The newest generation of adults grew up with technology. Many of them had cell phones from a young age and could even use computers better than their parents before they reached adulthood. This generation, often referred to as millenials, is comfortable with technology and often adapts quickly to new ones.
What does this mean for estate planning? It means that younger adults like you in particular will need to pay close attention to their digital assets when considering their estate plans.
How much of your estate is online?
Do you check your bank balance online? Perhaps you make your car loan payments online along with your rent or mortgage loan payment. Even your social media accounts such as Facebook, Twitter and Instagram need attention when creating an estate plan. If you happen to make your living on YouTube, you certainly need to make sure your digital affairs are in order.

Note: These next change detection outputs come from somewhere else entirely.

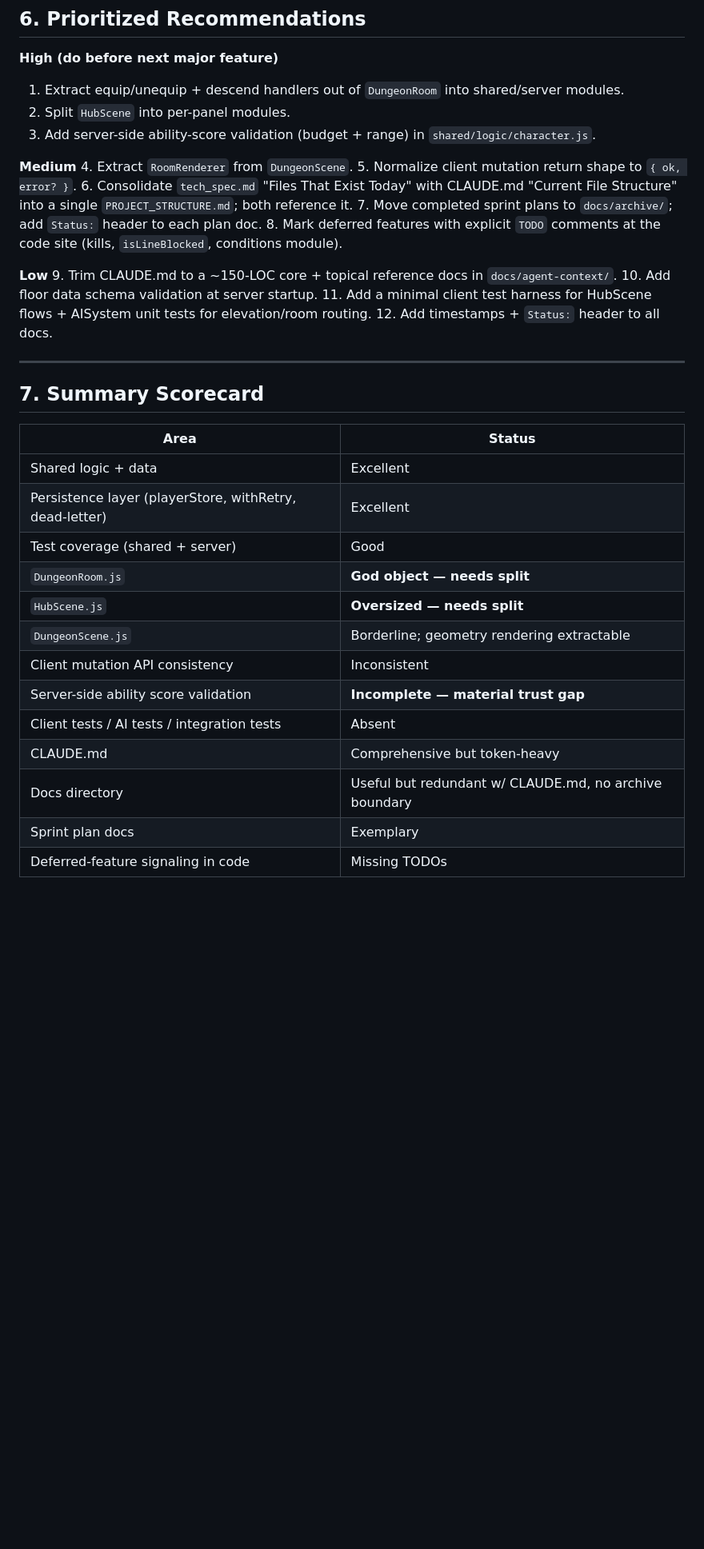
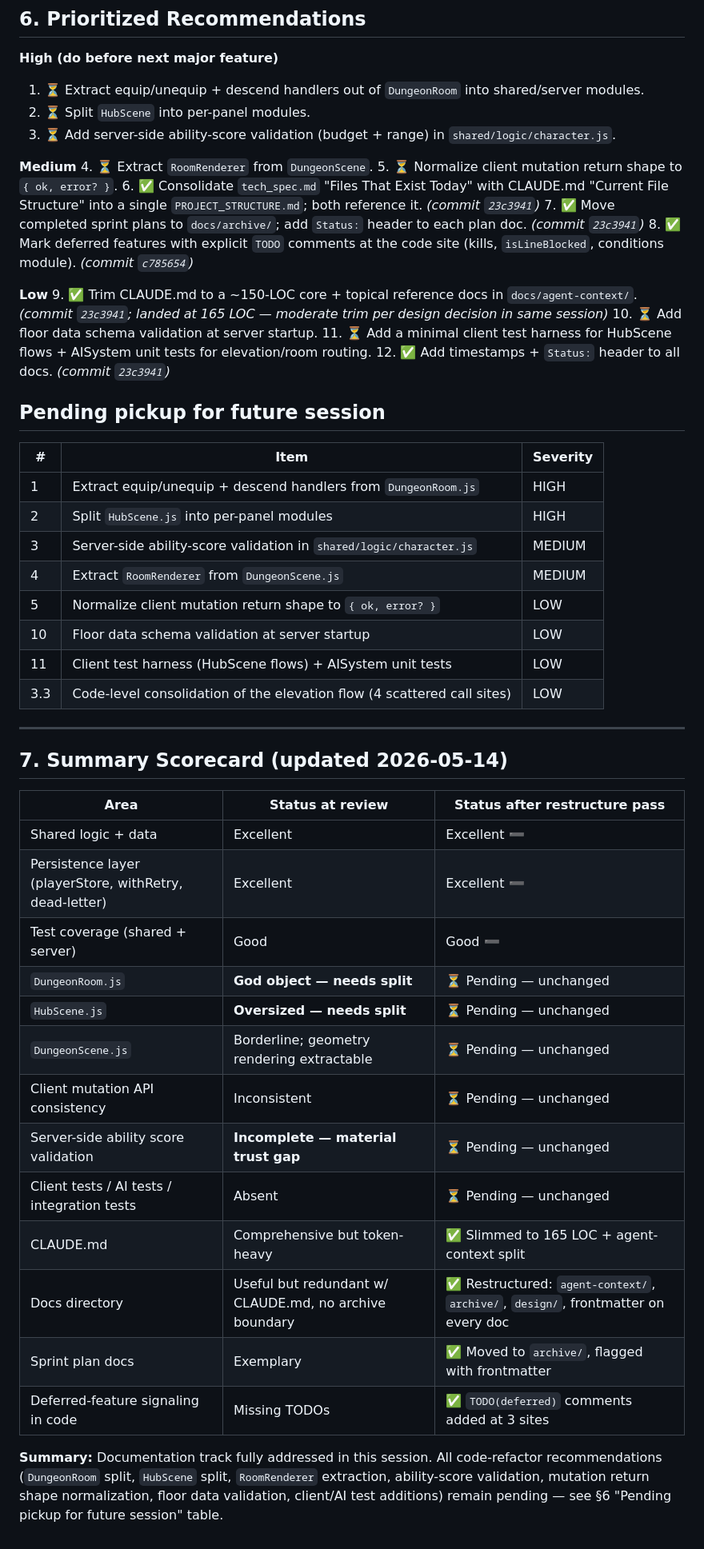
Before and after one commit to DarrellTWu/monty-haul, a Markdown page: docs/architecture-review-2026-05-14.md, the part around one of its changes. Shown at 80% size. Drawn GitHub-style; blank space fills up the shorter version.

```diff
--- a/docs/architecture-review-2026-05-14.md
+++ b/docs/architecture-review-2026-05-14.md
@@ -153,39 +179,54 @@ Rough estimate: a restructured CLAUDE.md could drop to ~150 LOC (~4500 tokens) w
 ## 6. Prioritized Recommendations
 
 **High (do before next major feature)**
-1. Extract equip/unequip + descend handlers out of `DungeonRoom` into shared/server modules.
-2. Split `HubScene` into per-panel modules.
-3. Add server-side ability-score validation (budget + range) in `shared/logic/character.js`.
+1. ⏳ Extract equip/unequip + descend handlers out of `DungeonRoom` into shared/server modules.
+2. ⏳ Split `HubScene` into per-panel modules.
+3. ⏳ Add server-side ability-score validation (budget + range) in `shared/logic/character.js`.
 
 **Medium**
-4. Extract `RoomRenderer` from `DungeonScene`.
-5. Normalize client mutation return shape to `{ ok, error? }`.
-6. Consolidate `tech_spec.md` "Files That Exist Today" with CLAUDE.md "Current File Structure" into a single `PROJECT_STRUCTURE.md`; both reference it.
-7. Move completed sprint plans to `docs/archive/`; add `Status:` header to each plan doc.
-8. Mark deferred features with explicit `TODO` comments at the code site (kills, `isLineBlocked`, conditions module).
+4. ⏳ Extract `RoomRenderer` from `DungeonScene`.
+5. ⏳ Normalize client mutation return shape to `{ ok, error? }`.
+6. ✅ Consolidate `tech_spec.md` "Files That Exist Today" with CLAUDE.md "Current File Structure" into a single `PROJECT_STRUCTURE.md`; both reference it. *(commit `23c3941`)*
+7. ✅ Move completed sprint plans to `docs/archive/`; add `Status:` header to each plan doc. *(commit `23c3941`)*
+8. ✅ Mark deferred features with explicit `TODO` comments at the code site (kills, `isLineBlocked`, conditions module). *(commit `c785654`)*
 
 **Low**
-9. Trim CLAUDE.md to a ~150-LOC core + topical reference docs in `docs/agent-context/`.
-10. Add floor data schema validation at server startup.
-11. Add a minimal client test harness for HubScene flows + AISystem unit tests for elevation/room routing.
-12. Add timestamps + `Status:` header to all docs.
+9. ✅ Trim CLAUDE.md to a ~150-LOC core + topical reference docs in `docs/agent-context/`. *(commit `23c3941`; landed at 165 LOC — moderate trim per design decision in same session)*
+10. ⏳ Add floor data schema validation at server startup.
+11. ⏳ Add a minimal client test harness for HubScene flows + AISystem unit tests for elevation/room routing.
+12. ✅ Add timestamps + `Status:` header to all docs. *(commit `23c3941`)*
+
+## Pending pickup for future session
+
+| # | Item | Severity |
+|---|---|---|
+| 1 | Extract equip/unequip + descend handlers from `DungeonRoom.js` | HIGH |
+| 2 | Split `HubScene.js` into per-panel modules | HIGH |
+| 3 | Server-side ability-score validation in `shared/logic/character.js` | MEDIUM |
+| 4 | Extract `RoomRenderer` from `DungeonScene.js` | MEDIUM |
+| 5 | Normalize client mutation return shape to `{ ok, error? }` | LOW |
+| 10 | Floor data schema validation at server startup | LOW |
+| 11 | Client test harness (HubScene flows) + AISystem unit tests | LOW |
+| 3.3 | Code-level consolidation of the elevation flow (4 scattered call sites) | LOW |
 
 ---
 
-## 7. Summary Scorecard
+## 7. Summary Scorecard (updated 2026-05-14)
 
-| Area | Status |
-|---|---|
-| Shared logic + data | Excellent |
-| Persistence layer (playerStore, withRetry, dead-letter) | Excellent |
-| Test coverage (shared + server) | Good |
-| `DungeonRoom.js` | **God object — needs split** |
-| `HubScene.js` | **Oversized — needs split** |
-| `DungeonScene.js` | Borderline; geometry rendering extractable |
-| Client mutation API consistency | Inconsistent |
-| Server-side ability score validation | **Incomplete — material trust gap** |
-| Client tests / AI tests / integration tests | Absent |
-| CLAUDE.md | Comprehensive but token-heavy |
-| Docs directory | Useful but redundant w/ CLAUDE.md, no archive boundary |
-| Sprint plan docs | Exemplary |
-| Deferred-feature signaling in code | Missing TODOs |
+| Area | Status at review | Status after restructure pass |
+|---|---|---|
+| Shared logic + data | Excellent | Excellent ➖ |
+| Persistence layer (playerStore, withRetry, dead-letter) | Excellent | Excellent ➖ |
+| Test coverage (shared + server) | Good | Good ➖ |
+| `DungeonRoom.js` | **God object — needs split** | ⏳ Pending — unchanged |
+| `HubScene.js` | **Oversized — needs split** | ⏳ Pending — unchanged |
+| `DungeonScene.js` | Borderline; geometry rendering extractable | ⏳ Pending — unchanged |
+| Client mutation API consistency | Inconsistent | ⏳ Pending — unchanged |
+| Server-side ability score validation | **Incomplete — material trust gap** | ⏳ Pending — unchanged |
+| Client tests / AI tests / integration tests | Absent | ⏳ Pending — unchanged |
+| CLAUDE.md | Comprehensive but token-heavy | ✅ Slimmed to 165 LOC + agent-context split |
+| Docs directory | Useful but redundant w/ CLAUDE.md, no archive boundary | ✅ Restructured: `agent-context/`, `archive/`, `design/`, frontmatter on every doc |
+| Sprint plan docs | Exemplary | ✅ Moved to `archive/`, flagged with frontmatter |
+| Deferred-feature signaling in code | Missing TODOs | ✅ `TODO(deferred)` comments added at 3 sites |
+
+**Summary:** Documentation track fully addressed in this session. All code-refactor recommendations (`DungeonRoom` split, `HubScene` split, `RoomRenderer` extraction, ability-score validation, mutation return shape normalization, floor data validation, client/AI test additions) remain pending — see §6 "Pending pickup for future session" table.
```
Also changed, not shown: other parts of docs/architecture-review-2026-05-14.md (+43 -17 lines).
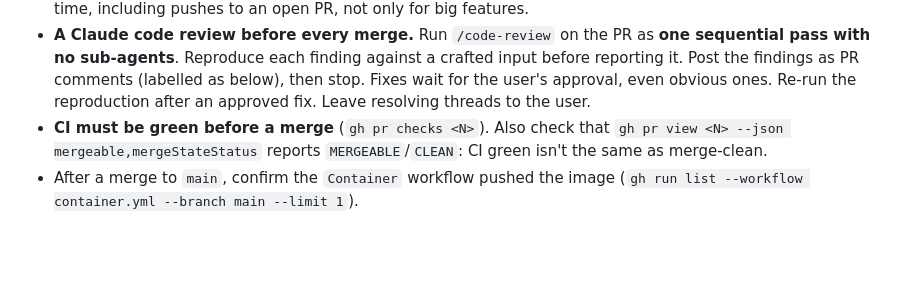
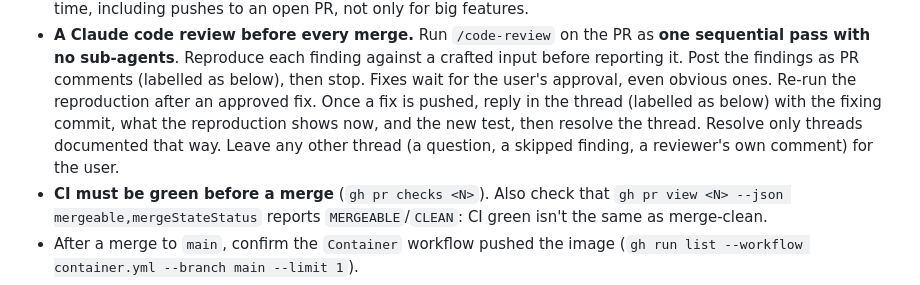
Before and after one commit to sjefferson99/glpi-dashboard, a Markdown page: CLAUDE.md, the part around the change. Drawn GitHub-style; blank space fills up the shorter version.

Commit message:
docs: Claude may resolve review threads it has fixed and documented
Co-Authored-By: Claude Opus 5.5 <noreply@anthropic.com>

```diff
--- a/CLAUDE.md
+++ b/CLAUDE.md
@@ -58,7 +58,10 @@ That belongs in the issue and the PR.
 - **A Claude code review before every merge.** Run `/code-review` on the PR as **one sequential pass with no
   sub-agents**. Reproduce each finding against a crafted input before reporting it. Post the findings as PR
   comments (labelled as below), then stop. Fixes wait for the user's approval, even obvious ones. Re-run the
-  reproduction after an approved fix. Leave resolving threads to the user.
+  reproduction after an approved fix. Once a fix is pushed, reply in the thread (labelled as below) with the
+  fixing commit, what the reproduction shows now, and the new test, then resolve the thread. Resolve only
+  threads documented that way. Leave any other thread (a question, a skipped finding, a reviewer's own
+  comment) for the user.
 - **CI must be green before a merge** (`gh pr checks <N>`). Also check that `gh pr view <N> --json
   mergeable,mergeStateStatus` reports `MERGEABLE`/`CLEAN`: CI green isn't the same as merge-clean.
 - After a merge to `main`, confirm the `Container` workflow pushed the image (`gh run list --workflow
```
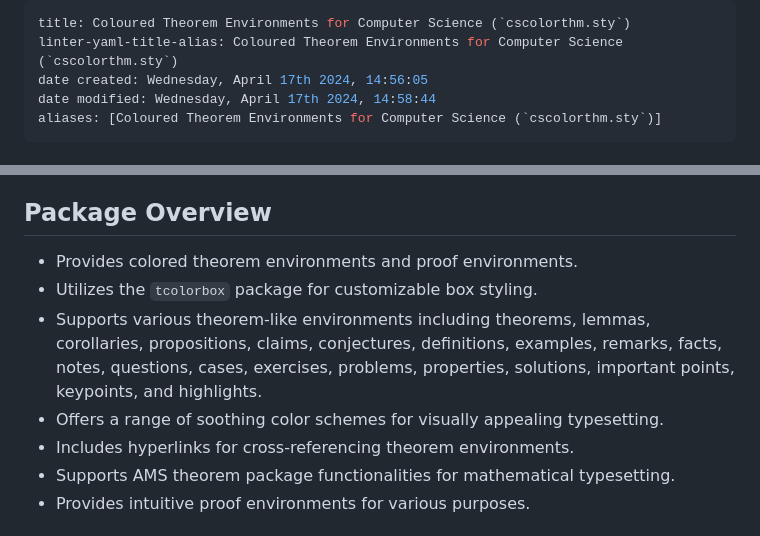
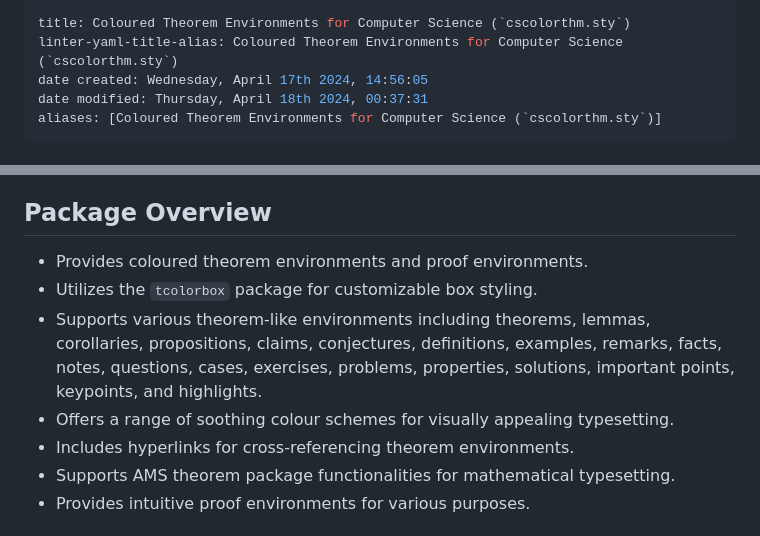
Before and after one commit to agni-datta/csLaTeX, a Markdown page: Macros/cscolorthm/README.md, 2 parts joined by grey strips. GitHub-like rendering.

Commit message:
Updated spellings for consistency.

```diff
--- a/Macros/cscolorthm/README.md
+++ b/Macros/cscolorthm/README.md
@@ -2,7 +2,7 @@
 title: Coloured Theorem Environments for Computer Science (`cscolorthm.sty`)
 linter-yaml-title-alias: Coloured Theorem Environments for Computer Science (`cscolorthm.sty`)
 date created: Wednesday, April 17th 2024, 14:56:05
-date modified: Wednesday, April 17th 2024, 14:58:44
+date modified: Thursday, April 18th 2024, 00:37:31
 aliases: [Coloured Theorem Environments for Computer Science (`cscolorthm.sty`)]
 ---
 
@@ -16,10 +16,10 @@ The `cscolorthm` package provides a comprehensive collection of coloured theorem
 
 ## Package Overview
 
-- Provides colored theorem environments and proof environments.
+- Provides coloured theorem environments and proof environments.
 - Utilizes the `tcolorbox` package for customizable box styling.
 - Supports various theorem-like environments including theorems, lemmas, corollaries, propositions, claims, conjectures, definitions, examples, remarks, facts, notes, questions, cases, exercises, problems, properties, solutions, important points, keypoints, and highlights.
-- Offers a range of soothing color schemes for visually appealing typesetting.
+- Offers a range of soothing colour schemes for visually appealing typesetting.
 - Includes hyperlinks for cross-referencing theorem environments.
 - Supports AMS theorem package functionalities for mathematical typesetting.
 - Provides intuitive proof environments for various purposes.
```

These are just some of the digital assets that many people, especially younger people, tend to have these days. Estate planning law has struggled to keep up with the need for dealing with these types of assets, and the more proactive you are now, the less frustration, confusion and extra effort your loved ones will go through if you pass away. You may think that you are too young to need an estate plan, but if your digital footprint includes any of the above and more, you do.
The law is catching up
If your family members attempt to access your personal accounts, even if you are deceased, they could face criminal charges for doing so. In order to remove this possibility, the Revised Uniform Fiduciary Access to Digital Assets Act came into being. This allows you to appoint someone you trust to access your digital accounts in the event of your death. Many states, including Washington adopted this law.
The other reason you need to appoint a fiduciary to handle your digital life is that you may end up in a position where you can't, at least temporarily. For example, if you suffered serious injuries in a car accident and couldn't make decisions for yourself, you can choose someone to make them for you. The RUFADA allows you to designate someone as a fiduciary for your digital assets in your will, trust or power of attorney.
Making sure you do it right
Even though you may look to the internet for answers to many of your needs, you may want to avoid doing so when it comes to estate planning. The law outlines certain requirements for your documentation, and if they are not present, a probate court could end up invalidating your documents when they are needed the most. Instead, you could take advantage of the legal resources in your area to help ensure you do everything right the first time.